Complex quantum systems exhibit phenomena of coherent quantum mechanics often combined with statistical properties and classical chaos. Prominent exponents are mesoscopic systems building a bridge between microscopic objects such as atoms and macroscopic, traditional condensed matter systems. Charge transport through quantum systems of mesoscopic to molecular scales in particular, ballistic nanostructures, quantum dots, graphene and single molecules is the focus of our research.
In the context of semiconductor-based spin-electronics, we are interested in spin effects in coherent charge transport under the influence of inhomogeneous magnetic fields or spin-orbit interactions. The coupling of orbital and spin degrees of freedom, combined with effects due to the finite system geometry, leads to novel effects in spin dynamics and relaxation: recently, we have demonstrated that the combination of a periodic potential and spin-orbit interactions in mesoscopic conductors with AC voltage provides spin-polarized currents, thus acting as a ”spin ratchet”.
Transport physics in graphene nanostructures has moved into focus of our research. Besides the treatment of the system boundary effects we are particularly interested in spin effects in graphene.
We also investigate the charge transport through single-molecule bridges between macroscopic conductors to learn how genuine molecular properties, such as vibrational degrees of freedom of the molecules, as well as interaction effects (Coulomb blockade), modify the conductance of molecular bridges. Our quantum transport calculations are carried out mostly in the context of the Landauer and Keldysh formalism with the aid of Green function methods.
Mesoscopic systems in the intermediate regime between micro- and macrophysics are ideal candidates for studying the interplay between classical and quantum mechanics; in particular, signatures of chaotic classical dynamics in the corresponding quantum system. By developing advanced semiclassical methods we managed to detect subtle correlations in classical dynamics which proved to be of key importance for the explanation of statistical properties of energy levels, as well as allow a consistent formulation of a semiclassical theory of the ballistic quantum transport.

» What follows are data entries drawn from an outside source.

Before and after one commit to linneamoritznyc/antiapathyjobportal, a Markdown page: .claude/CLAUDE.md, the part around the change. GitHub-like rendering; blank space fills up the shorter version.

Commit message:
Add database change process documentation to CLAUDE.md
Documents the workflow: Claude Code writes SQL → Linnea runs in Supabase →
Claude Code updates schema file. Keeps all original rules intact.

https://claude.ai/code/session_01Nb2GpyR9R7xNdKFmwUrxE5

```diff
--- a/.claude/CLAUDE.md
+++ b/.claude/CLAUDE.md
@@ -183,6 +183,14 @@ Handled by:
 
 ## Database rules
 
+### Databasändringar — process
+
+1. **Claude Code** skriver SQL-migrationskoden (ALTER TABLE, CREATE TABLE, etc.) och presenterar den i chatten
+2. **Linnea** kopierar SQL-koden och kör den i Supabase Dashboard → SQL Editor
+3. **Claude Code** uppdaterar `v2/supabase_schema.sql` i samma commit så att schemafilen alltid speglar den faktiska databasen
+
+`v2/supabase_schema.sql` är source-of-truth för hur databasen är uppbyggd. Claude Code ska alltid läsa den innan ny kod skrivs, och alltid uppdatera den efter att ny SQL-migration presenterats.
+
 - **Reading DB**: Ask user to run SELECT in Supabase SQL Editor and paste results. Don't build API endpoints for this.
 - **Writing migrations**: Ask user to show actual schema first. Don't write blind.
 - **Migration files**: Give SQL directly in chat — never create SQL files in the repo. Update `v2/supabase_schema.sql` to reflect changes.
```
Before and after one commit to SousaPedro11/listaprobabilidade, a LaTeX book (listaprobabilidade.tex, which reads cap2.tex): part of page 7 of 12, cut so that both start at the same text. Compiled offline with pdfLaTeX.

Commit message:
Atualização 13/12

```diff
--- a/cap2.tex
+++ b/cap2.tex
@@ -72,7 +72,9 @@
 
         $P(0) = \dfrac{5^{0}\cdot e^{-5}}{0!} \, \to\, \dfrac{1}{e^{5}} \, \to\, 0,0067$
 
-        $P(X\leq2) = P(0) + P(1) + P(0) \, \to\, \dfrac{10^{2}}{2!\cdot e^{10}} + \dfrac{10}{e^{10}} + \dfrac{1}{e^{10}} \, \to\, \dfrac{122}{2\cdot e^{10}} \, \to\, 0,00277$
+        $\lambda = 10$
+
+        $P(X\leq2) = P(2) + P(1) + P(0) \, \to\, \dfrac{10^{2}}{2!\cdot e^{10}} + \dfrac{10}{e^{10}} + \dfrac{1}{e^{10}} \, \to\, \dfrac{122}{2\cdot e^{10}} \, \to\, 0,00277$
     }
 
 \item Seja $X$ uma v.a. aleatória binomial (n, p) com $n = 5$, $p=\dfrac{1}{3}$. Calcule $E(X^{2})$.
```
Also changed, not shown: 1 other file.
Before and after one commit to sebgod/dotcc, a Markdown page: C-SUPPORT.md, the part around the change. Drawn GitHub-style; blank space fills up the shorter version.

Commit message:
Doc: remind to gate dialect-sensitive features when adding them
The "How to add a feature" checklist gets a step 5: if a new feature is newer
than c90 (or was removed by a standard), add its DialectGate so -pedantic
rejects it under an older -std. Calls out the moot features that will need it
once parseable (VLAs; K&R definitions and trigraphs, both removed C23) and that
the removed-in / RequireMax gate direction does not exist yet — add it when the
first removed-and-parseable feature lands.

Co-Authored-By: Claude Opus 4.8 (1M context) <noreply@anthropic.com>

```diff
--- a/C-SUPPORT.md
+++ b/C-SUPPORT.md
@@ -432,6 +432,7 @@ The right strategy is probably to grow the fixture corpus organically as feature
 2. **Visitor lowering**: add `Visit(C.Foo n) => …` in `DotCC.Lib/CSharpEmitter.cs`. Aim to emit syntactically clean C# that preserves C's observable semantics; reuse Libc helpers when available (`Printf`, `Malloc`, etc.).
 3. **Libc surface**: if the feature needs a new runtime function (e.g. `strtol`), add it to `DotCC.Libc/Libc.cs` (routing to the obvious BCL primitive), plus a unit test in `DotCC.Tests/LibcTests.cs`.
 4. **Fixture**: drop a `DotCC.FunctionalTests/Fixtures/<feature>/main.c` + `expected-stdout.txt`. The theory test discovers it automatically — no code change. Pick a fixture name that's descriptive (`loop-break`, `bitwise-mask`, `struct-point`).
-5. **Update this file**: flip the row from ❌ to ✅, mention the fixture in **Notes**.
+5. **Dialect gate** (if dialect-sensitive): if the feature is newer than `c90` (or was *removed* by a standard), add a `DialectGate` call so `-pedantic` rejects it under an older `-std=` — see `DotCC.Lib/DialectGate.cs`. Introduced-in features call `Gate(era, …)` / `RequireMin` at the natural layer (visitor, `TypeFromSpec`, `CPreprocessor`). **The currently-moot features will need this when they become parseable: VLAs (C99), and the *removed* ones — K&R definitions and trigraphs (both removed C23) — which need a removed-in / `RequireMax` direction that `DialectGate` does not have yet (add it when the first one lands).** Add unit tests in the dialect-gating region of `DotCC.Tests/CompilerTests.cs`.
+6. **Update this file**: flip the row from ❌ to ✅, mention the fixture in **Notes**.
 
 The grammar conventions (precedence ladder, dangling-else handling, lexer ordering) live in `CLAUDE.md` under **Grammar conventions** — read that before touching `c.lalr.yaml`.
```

At the gateway between atomic and mesoscopic physics we investigate the propagation of Bose-Einstein condensates through artificial atomic wave guides and cavities (“atom on a chip”). Nonlinearities in the equations describing the condensate dynamics lead to specific effects; for example, the “atom blockade” in the transmission through double-barriers, which was discovered by our group.